Content starts
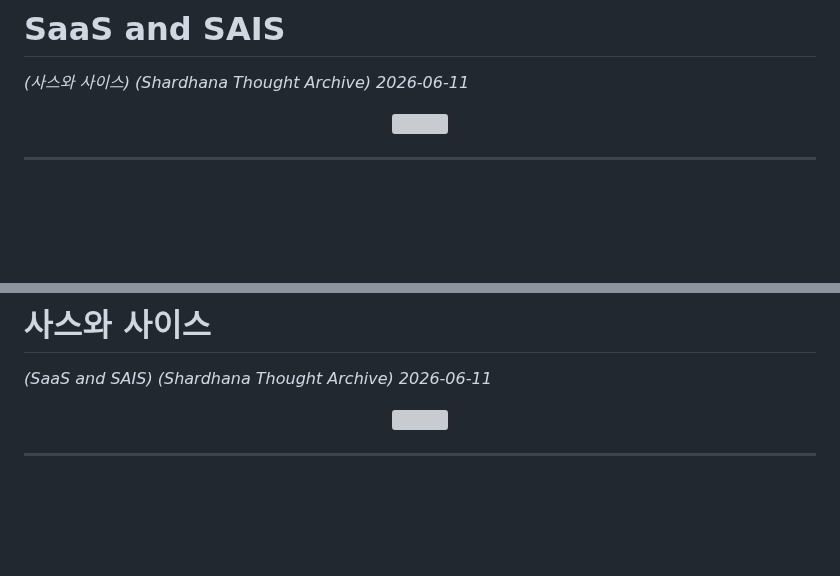
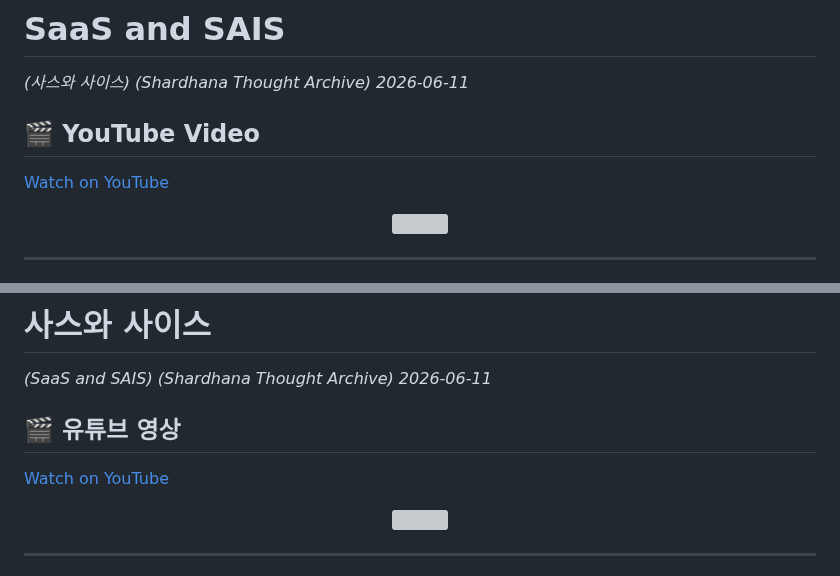
Before and after one commit to michin-jjangddol/shardhana, a Markdown page: docs/thoughts/saas-and-sais-notes.md, 2 parts joined by grey strips. Drawn GitHub-style; blank space fills up the shorter version; grey boxes are pictures that could not be loaded.

```diff
--- a/docs/thoughts/saas-and-sais-notes.md
+++ b/docs/thoughts/saas-and-sais-notes.md
@@ -5,6 +5,10 @@
 *(사스와 사이스)*
 *(Shardhana Thought Archive)*
 *2026-06-11*
+
+## 🎬 YouTube Video
+
+[Watch on YouTube](https://youtu.be/HRISWbkPxVw)
 
 <p align="center">
   <img src="../assets/images/saas-and-sais-notes-en.png" width="90%">
@@ -193,6 +197,10 @@ much closer to **"SAIS"** than expected.
 *(Shardhana Thought Archive)*
 *2026-06-11*
 
+## 🎬 유튜브 영상
+
+[Watch on YouTube](https://youtu.be/DrNj6olwZtk)
+
 <p align="center">
   <img src="../assets/images/saas-and-sais-notes-ko.png" width="90%">
 </p>
```
Also changed, not shown: docs/thoughts/ontology-notes.md (+8 -0 lines).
Content ends
— Task —
The job is to copy all the records precisely while omitting any picture.

— Solution to the exercise —
Before and after one commit to michin-jjangddol/shardhana, a Markdown page: docs/thoughts/saas-and-sais-notes.md, 2 parts joined by grey strips. Drawn GitHub-style; blank space fills up the shorter version; grey boxes are pictures that could not be loaded.

```diff
--- a/docs/thoughts/saas-and-sais-notes.md
+++ b/docs/thoughts/saas-and-sais-notes.md
@@ -5,6 +5,10 @@
 *(사스와 사이스)*
 *(Shardhana Thought Archive)*
 *2026-06-11*
+
+## 🎬 YouTube Video
+
+[Watch on YouTube](https://youtu.be/HRISWbkPxVw)
 
 <p align="center">
   <img src="../assets/images/saas-and-sais-notes-en.png" width="90%">
@@ -193,6 +197,10 @@ much closer to **"SAIS"** than expected.
 *(Shardhana Thought Archive)*
 *2026-06-11*
 
+## 🎬 유튜브 영상
+
+[Watch on YouTube](https://youtu.be/DrNj6olwZtk)
+
 <p align="center">
   <img src="../assets/images/saas-and-sais-notes-ko.png" width="90%">
 </p>
```
Also changed, not shown: docs/thoughts/ontology-notes.md (+8 -0 lines).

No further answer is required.